Impaired driving dangerous to all

PETERSON AIR FORCE BASE, Colo. -- December is Impaired Driving Awareness month for the 21st Medical Group.

PETERSON AIR FORCE BASE, Colo. -- December is Impaired Driving Awareness month for the 21st Medical Group.

PETERSON AIR FORCE BASE, Colo. -- Before the hour passes, one person in the United States will die in a motor vehicle accident involving an alcohol-impaired driver. Drugs, beside alcohol, were involved in about 1 million of the total 6.3 million accidents in 2015. These statistics from the Centers for Disease Control and Prevention and National Highway Traffic Safety Administration paint a telling picture.

December is Impaired Driving Awareness month for 21st Medical Group at Peterson Air Force Base, Colorado. Their aim is to discourage impaired driving of any type, whether from alcohol or any type of drugs, during the holiday season.

“We try to pick appropriate themes throughout the year,” said Col. Michael Wood, 21st MDG deputy commander. “Around the holidays impaired driving becomes more of an issue. It’s not like we are trying to tell our people not to have fun, but we are telling them not to drive while impaired.”

The most important recommendation Wood offered to prevent impaired driving is to simply have a plan.

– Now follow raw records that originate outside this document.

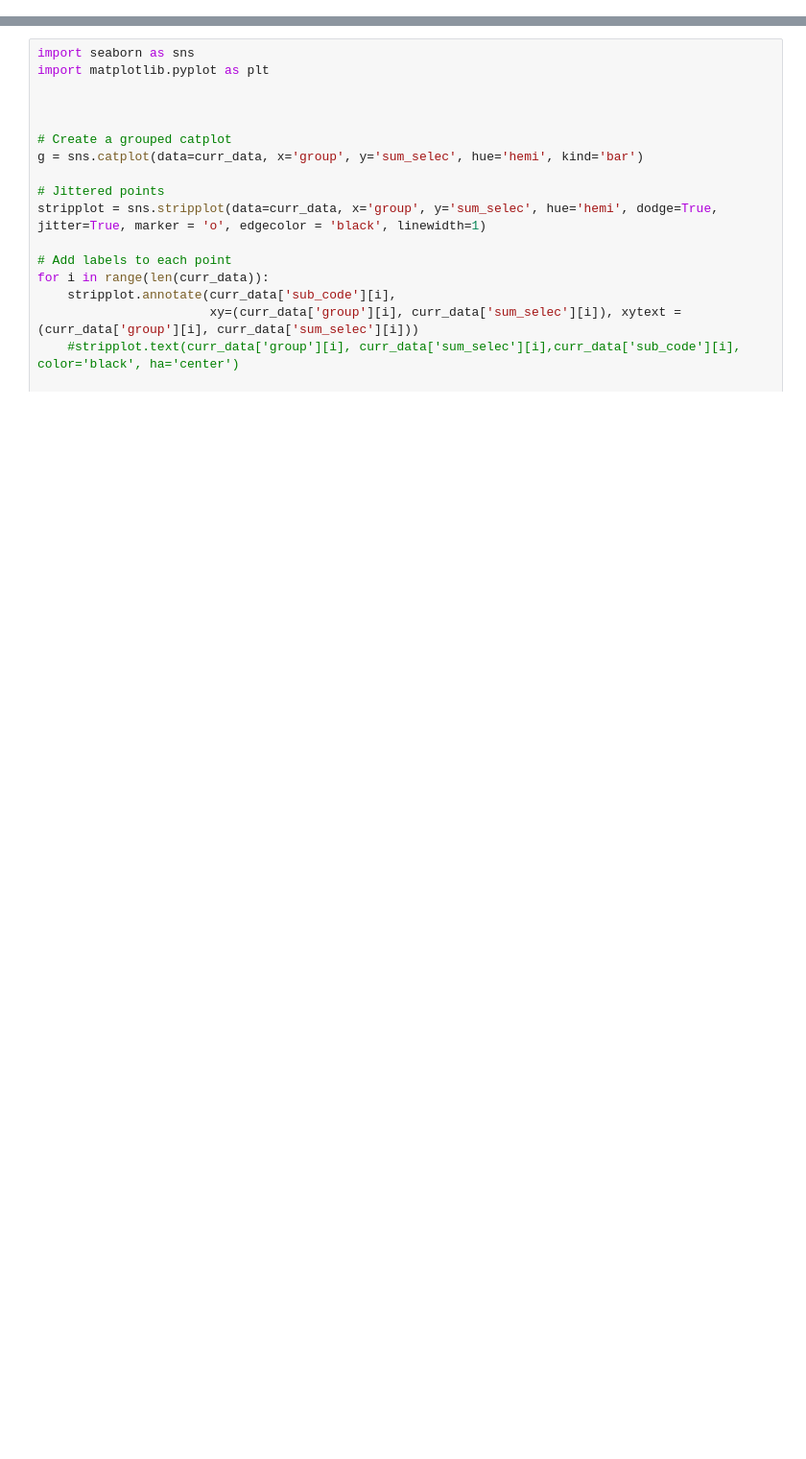
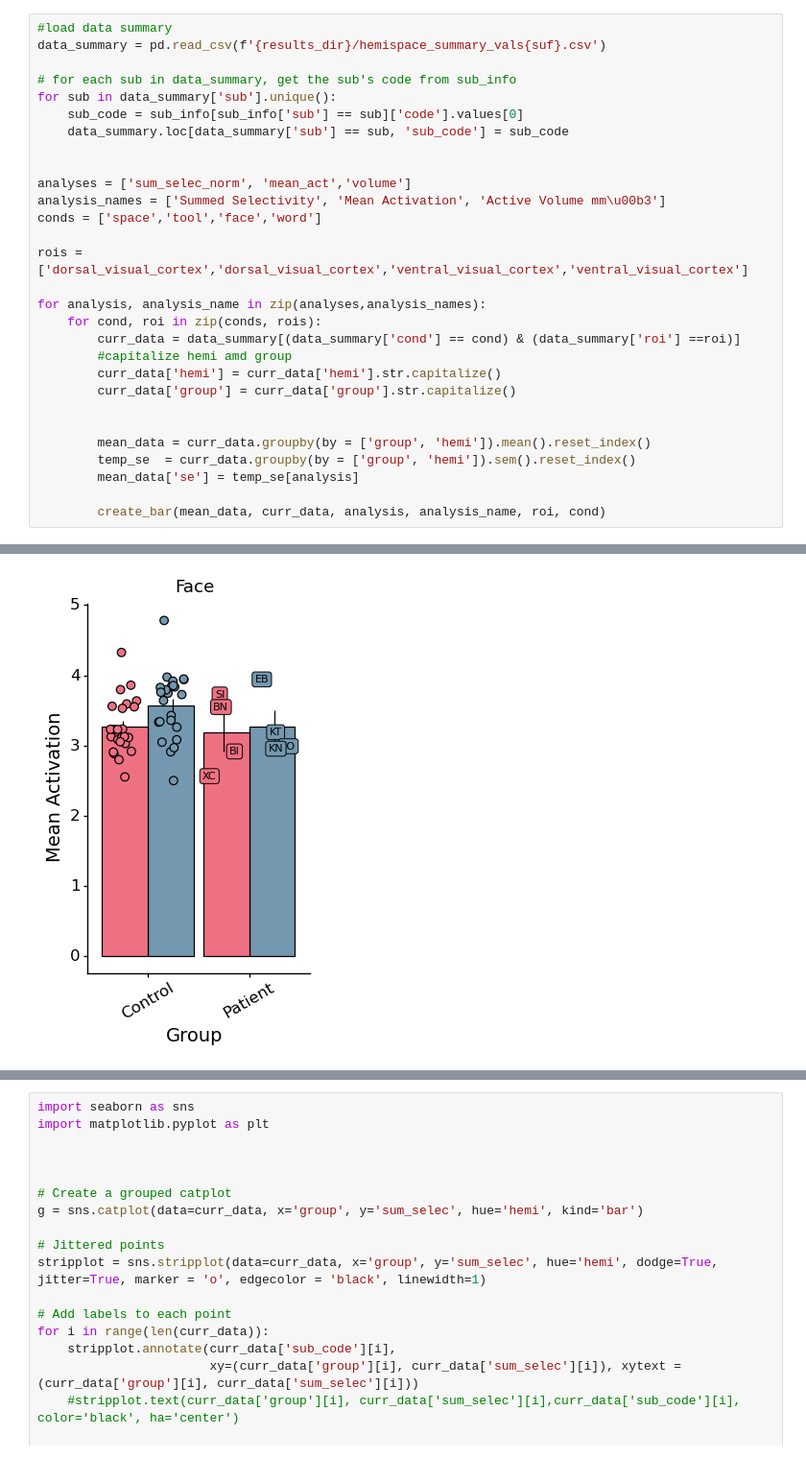
Before and after one commit to vayzenb/hemispace, a Jupyter notebook: analyses/create_figs.ipynb, the cells around one changed output, grey strips where cells are left out. Shown at 96% size. Cells and saved outputs as stored; diff of their text form; blank space fills up the shorter version.

```diff
--- a/analyses/create_figs.ipynb
+++ b/analyses/create_figs.ipynb
@@ -45,0 +72,30 @@ mni = load_mni152_brain_mask()
+# %%
+#load data summary
+data_summary = pd.read_csv(f'{results_dir}/hemispace_summary_vals{suf}.csv')
+
+# for each sub in data_summary, get the sub's code from sub_info
+for sub in data_summary['sub'].unique():
+    sub_code = sub_info[sub_info['sub'] == sub]['code'].values[0]
+    data_summary.loc[data_summary['sub'] == sub, 'sub_code'] = sub_code
+
+
+analyses = ['sum_selec_norm', 'mean_act','volume']
+analysis_names = ['Summed Selectivity', 'Mean Activation', 'Active Volume mm\u00b3']
+conds = ['space','tool','face','word']
+
+rois = ['dorsal_visual_cortex','dorsal_visual_cortex','ventral_visual_cortex','ventral_visual_cortex']
+
+for analysis, analysis_name in zip(analyses,analysis_names):
+    for cond, roi in zip(conds, rois):
+        curr_data = data_summary[(data_summary['cond'] == cond) & (data_summary['roi'] ==roi)]
+        #capitalize hemi amd group
+        curr_data['hemi'] = curr_data['hemi'].str.capitalize()
+        curr_data['group'] = curr_data['group'].str.capitalize()
+
+
+        mean_data = curr_data.groupby(by = ['group', 'hemi']).mean().reset_index()
+        temp_se  = curr_data.groupby(by = ['group', 'hemi']).sem().reset_index()
+        mean_data['se'] = temp_se[analysis]
+
+        create_bar(mean_data, curr_data, analysis, analysis_name, roi, cond)
+# %% [output]
@@ -45,0 +108 @@ mni = load_mni152_brain_mask()
+[figure, added]
```
Also changed, not shown: parts of 6 cells of this notebook, 39 other files.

“In the military having a plan is second nature,” said Wood. “Have multiple backup plans, too. Moderate your drinking, don’t binge.”

Backup plans are easy enough to prepare with the availability of recall rosters and groups like Airmen Against Drunk Driving. He said slowing down and having a plan is effective in preventing impaired driving. Planning helps avoid situations that will bring trouble, as well.

Impaired driving accidents cause farther reaching issues. Wood named legal, disciplinary, injury and injury to others as a few of them.

“It impacts far more than just the individual,” he said.

The results of impaired driving can require resilience, Wood said. Resiliency is about bouncing back to an object’s original shape, and available resources play an important role in that process.

Unlike rubber balls that regain original shape quickly, people are different. Sometime, he said, people bounce back, but at other times there are factors involved hindering the ability to bounce back. Others are needed, in those occasions, to help.

“In the military a lot of things knock us out of our original shape,” said Wood. “We need to be well prepared and have someone to help us bounce back.”

Helping in the resiliency arena are groups like Alcohol and Drug Abuse Prevention and Treatment - the 21st MDG’s substance abuse program - the Airman & Family Readiness Center, family advocates and wingmen. The social aspect of resilience is one that is often overlooked, Wood said.

“The base has many resources,” he said. “We want to focus on getting Airmen back into the fight.”